## WHAT YOU ARE ASKED TO DO
If a line in the entries below includes "website", show that line.

Change listing data:
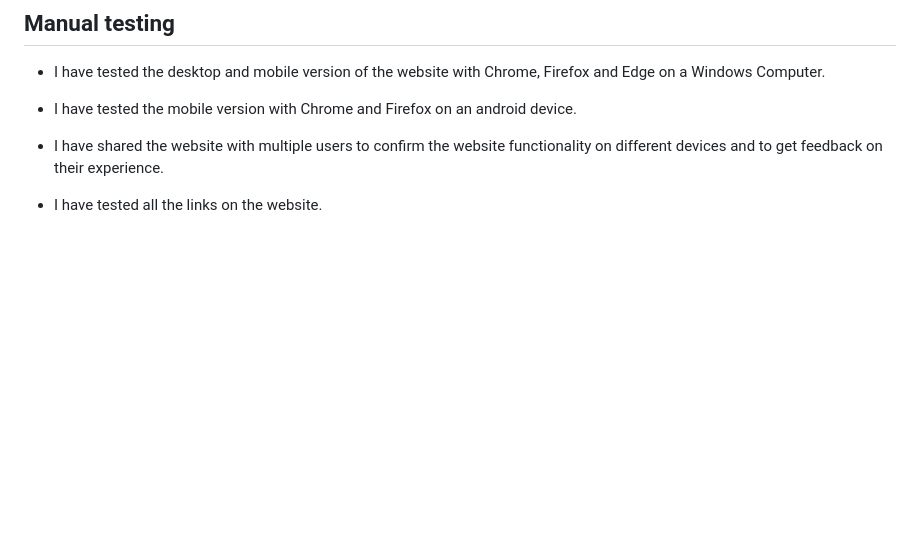
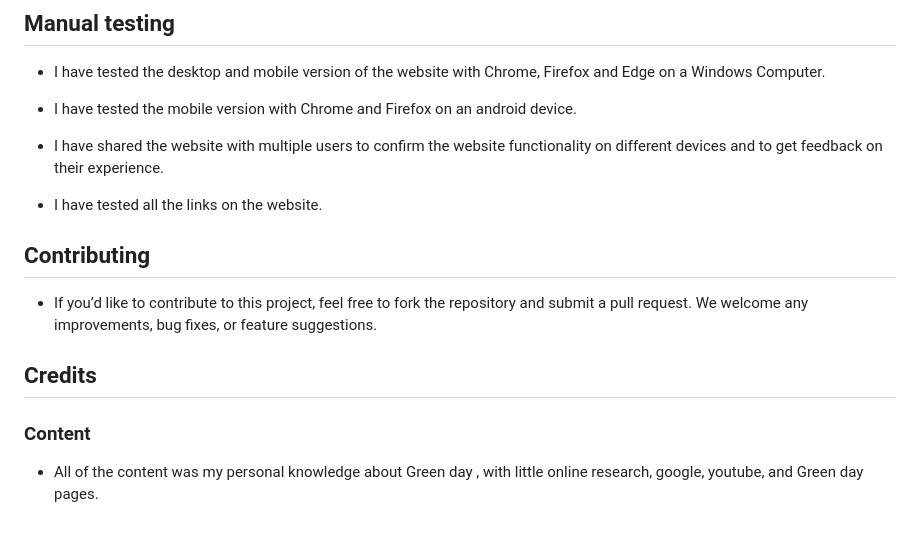
Before and after one commit to Dino-code94/Project-2-Quiz, a Markdown page: README.md, the part around the change. GitHub-like rendering; blank space fills up the shorter version.

Commit message:
Update README.md
Contributing ,credits and content

```diff
--- a/README.md
+++ b/README.md
@@ -122,3 +122,12 @@ Bellow is the recommended [JSHint](https://jshint.com/) results
    - I have shared the website with multiple users to confirm the website functionality on different devices and to get feedback on their experience.
 
    - I have tested all the links on the website.
+## Contributing
+
+   - If you’d like to contribute to this project, feel free to fork the repository and submit a pull request. We welcome any improvements, bug fixes, or feature suggestions.
+
+## Credits
+
+### Content
+
+  - All of the content was my personal knowledge about Green day , with little online research, google, youtube, and Green day pages.
```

## OUTPUT BELOW
    - I have shared the website with multiple users to confirm the website functionality on different devices and to get feedback on their experience.
    - I have tested all the links on the website.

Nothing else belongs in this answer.